Looking back, it’s difficult to remember just when the idea came to create The Canterbury Tales, but it must have been around 1387. The work was never finished, but what was written amounted to about 17,000 lines, written for the most part in heroic couplets.
In The Canterbury Tales, a party of twenty-nine pilgrims gathers at the Tabard Inn in Southwark in preparation for their pilgrimage to the shrine of Thomas Becket in Canterbury. The host of the inn proposes to go along on the pilgrimage as guide, and as a way to pass the time he suggests that the pilgrims each tell two stories on the way out and on the way back. That would mean a total of 116 tales all together. The pilgrim with the best stories would have a free dinner once all are returned to Southwark. In fact, I only managed to complete twenty-three stories all told.
This is a portrait (from a woodcut published by the Chaucer Society (Original Series, 71) of the Wife of Bath.
The work of The Canterbury Tales begins with a General Prologue, which is what in medieval terms is called an “estates satire.” “Estate” is a term for “class.” So it is a survey of the various “classes” of late medieval society. Each class is represented by a group of figures. The knight and squire represent the nobility. The monk and prioress represent the religious orders. At the other end of the social spectrum are the Parson and Plowman.
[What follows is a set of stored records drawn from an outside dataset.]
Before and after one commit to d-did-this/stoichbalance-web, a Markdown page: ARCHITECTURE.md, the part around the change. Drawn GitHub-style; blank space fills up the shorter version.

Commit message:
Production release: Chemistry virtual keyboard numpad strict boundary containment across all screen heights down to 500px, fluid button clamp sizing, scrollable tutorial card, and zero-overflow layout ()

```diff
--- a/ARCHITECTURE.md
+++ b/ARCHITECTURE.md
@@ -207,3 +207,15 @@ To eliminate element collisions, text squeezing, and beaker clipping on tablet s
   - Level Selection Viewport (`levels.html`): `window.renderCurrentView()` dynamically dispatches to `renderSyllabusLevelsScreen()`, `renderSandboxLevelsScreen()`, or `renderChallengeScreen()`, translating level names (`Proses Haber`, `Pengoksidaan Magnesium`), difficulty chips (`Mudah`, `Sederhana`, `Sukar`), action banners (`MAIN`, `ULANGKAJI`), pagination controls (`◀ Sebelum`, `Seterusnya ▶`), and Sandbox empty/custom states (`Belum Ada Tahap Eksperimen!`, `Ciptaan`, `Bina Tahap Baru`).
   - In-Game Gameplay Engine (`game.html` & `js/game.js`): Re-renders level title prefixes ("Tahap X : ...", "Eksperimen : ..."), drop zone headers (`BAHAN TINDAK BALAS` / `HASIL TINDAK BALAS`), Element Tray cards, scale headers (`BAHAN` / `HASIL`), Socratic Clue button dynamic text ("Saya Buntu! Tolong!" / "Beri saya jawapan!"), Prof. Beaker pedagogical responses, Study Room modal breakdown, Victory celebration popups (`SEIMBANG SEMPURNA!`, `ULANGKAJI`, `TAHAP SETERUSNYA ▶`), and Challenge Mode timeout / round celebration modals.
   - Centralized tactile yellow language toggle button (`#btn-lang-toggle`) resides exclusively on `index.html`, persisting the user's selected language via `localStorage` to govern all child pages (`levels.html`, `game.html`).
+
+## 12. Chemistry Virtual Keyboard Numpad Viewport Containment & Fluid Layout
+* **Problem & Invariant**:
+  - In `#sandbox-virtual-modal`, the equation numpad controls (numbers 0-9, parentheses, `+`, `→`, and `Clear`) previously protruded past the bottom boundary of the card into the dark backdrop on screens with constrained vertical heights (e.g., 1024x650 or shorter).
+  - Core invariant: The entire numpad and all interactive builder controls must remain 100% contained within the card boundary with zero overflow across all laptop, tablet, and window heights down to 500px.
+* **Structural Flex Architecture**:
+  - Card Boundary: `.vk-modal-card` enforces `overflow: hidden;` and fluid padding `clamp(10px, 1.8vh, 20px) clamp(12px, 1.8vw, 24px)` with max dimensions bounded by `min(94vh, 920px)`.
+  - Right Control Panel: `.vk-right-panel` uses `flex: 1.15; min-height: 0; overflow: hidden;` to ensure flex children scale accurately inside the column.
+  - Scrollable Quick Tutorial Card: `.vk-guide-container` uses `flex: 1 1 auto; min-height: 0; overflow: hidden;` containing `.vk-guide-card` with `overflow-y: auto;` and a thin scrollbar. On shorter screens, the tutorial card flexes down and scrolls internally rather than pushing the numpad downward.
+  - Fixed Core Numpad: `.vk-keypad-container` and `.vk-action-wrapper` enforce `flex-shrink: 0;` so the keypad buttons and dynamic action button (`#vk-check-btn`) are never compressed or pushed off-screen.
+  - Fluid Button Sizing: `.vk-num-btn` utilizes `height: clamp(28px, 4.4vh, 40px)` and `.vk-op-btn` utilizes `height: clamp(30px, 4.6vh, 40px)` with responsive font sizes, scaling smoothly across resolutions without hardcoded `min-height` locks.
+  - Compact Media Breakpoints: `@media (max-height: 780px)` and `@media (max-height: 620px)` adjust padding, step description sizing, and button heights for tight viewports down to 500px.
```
They are idealized types, shining examples of the pious, hardworking and dutiful lower orders. The “satire” aspect comes from the fact that all these characters are often figures of fun. They are there to be ridiculed, or censured, or, occasionally, admired. People have often wondered why I put the Tales together. Well, let’s just say I’m playing with the “estates satire” to give a picture of a society in the process of change in the England of the 1380s and 1390s.
This is a portrait of the Manciple.
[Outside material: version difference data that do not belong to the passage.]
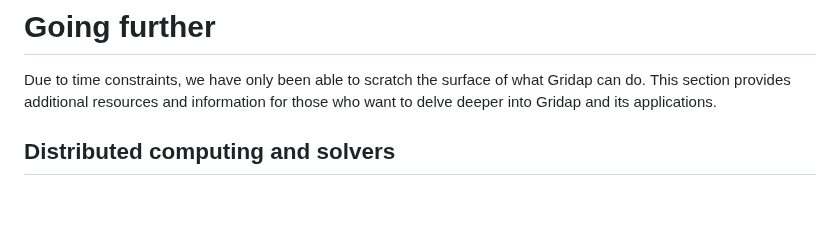
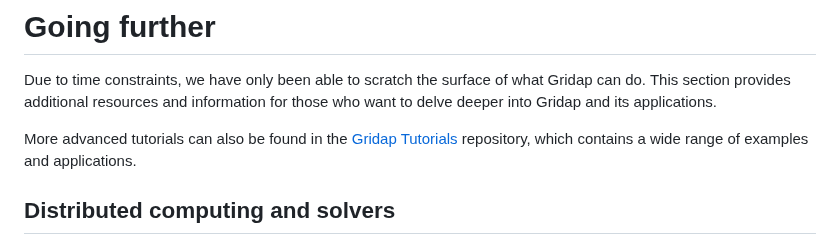
Before and after one commit to gridap/GridapDD29Workshop, a Markdown page: docs/src/going_further.md, the part around one of its changes. Drawn GitHub-style; blank space fills up the shorter version.

```diff
--- a/docs/src/going_further.md
+++ b/docs/src/going_further.md
@@ -2,6 +2,8 @@
 # Going further
 
 Due to time constraints, we have only been able to scratch the surface of what Gridap can do. This section provides additional resources and information for those who want to delve deeper into Gridap and its applications.
+
+More advanced tutorials can also be found in the [Gridap Tutorials](https://gridap.github.io/Tutorials/stable/) repository, which contains a wide range of examples and applications.
 
 ## Distributed computing and solvers
 
```
Also changed, not shown: other parts of docs/src/going_further.md (+6 -7 lines).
Now, who would be the audience for such a work? The King’s Court is the immediate answer. That means as the creator of the work. I have to be careful. After all, if I offended the wrong person I could be in very big trouble. So, you’ll see me wandering through the work in a number of disguises. In literary terms, I create a persona. As this persona I present myself as someone who has a tendency to ramble about almost anything, someone who seems a bit stupid or naive, but who is really, rather clever, and knows more than he pretends. I also present myself as someone who need not be approached cautiously as I have a basically warm and open nature. You see that’s the kind of game you have to play in a Court context.
At this point, I’d like to introduce you to the work itself. We’ll start with the opening lines of the General Prologue-(View the General Prologue)
Medieval Church and Its Writings|
University of Saint Thomas–Saint Paul, MN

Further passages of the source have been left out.